**To do**
Search the entries below for the word "color", then copy each line in which it is found.

(Data excerpts)
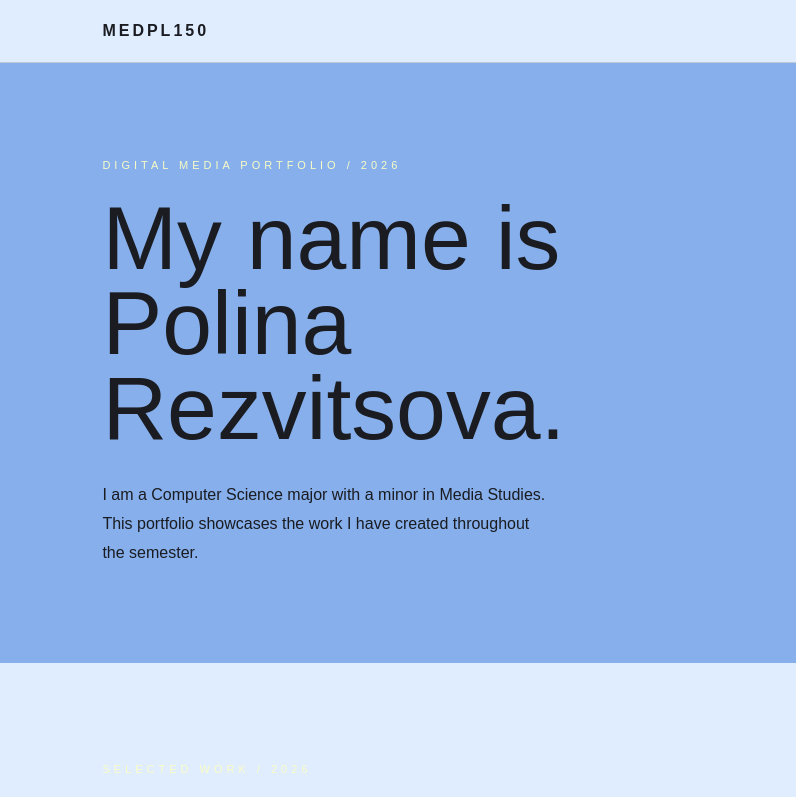
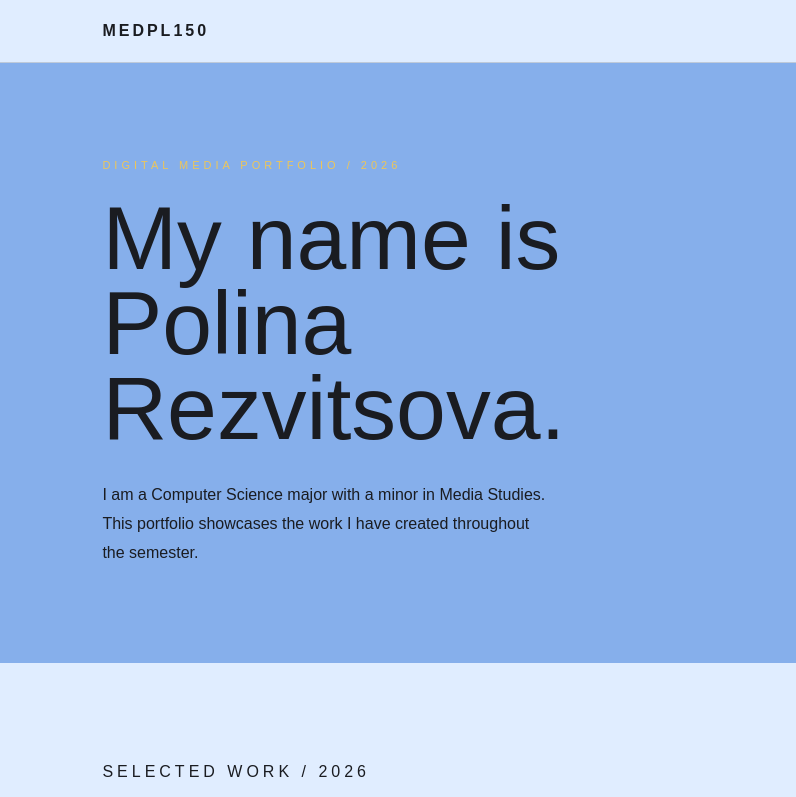
Before and after one commit to Rezvitsova/medpl150, a plain HTML site: page index.html in a window 1280 px wide. Shown: the top 797 px of the page, 0-796 px from the left. Drawn offline with Linux system fonts and the light colour scheme.

Commit message:
style.css

```diff
--- a/style.css
+++ b/style.css
@@ -80,7 +80,7 @@ header {
 }
 
 .small-heading {
-    color: #F9FCC5;
+    color: #EDC65A;
     font-size: 11px;
     letter-spacing: 4px;
     margin-bottom: 25px;
@@ -134,7 +134,7 @@ header {
 }
 
 .section-label {
-    color: #F9FCC5;
+    color:#EDC65A
     font-size: 11px;
     letter-spacing: 4px;
     margin-bottom: 25px;
```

**Response to the task**
-    color: #F9FCC5;
+    color: #EDC65A;
-    color: #F9FCC5;
+    color:#EDC65A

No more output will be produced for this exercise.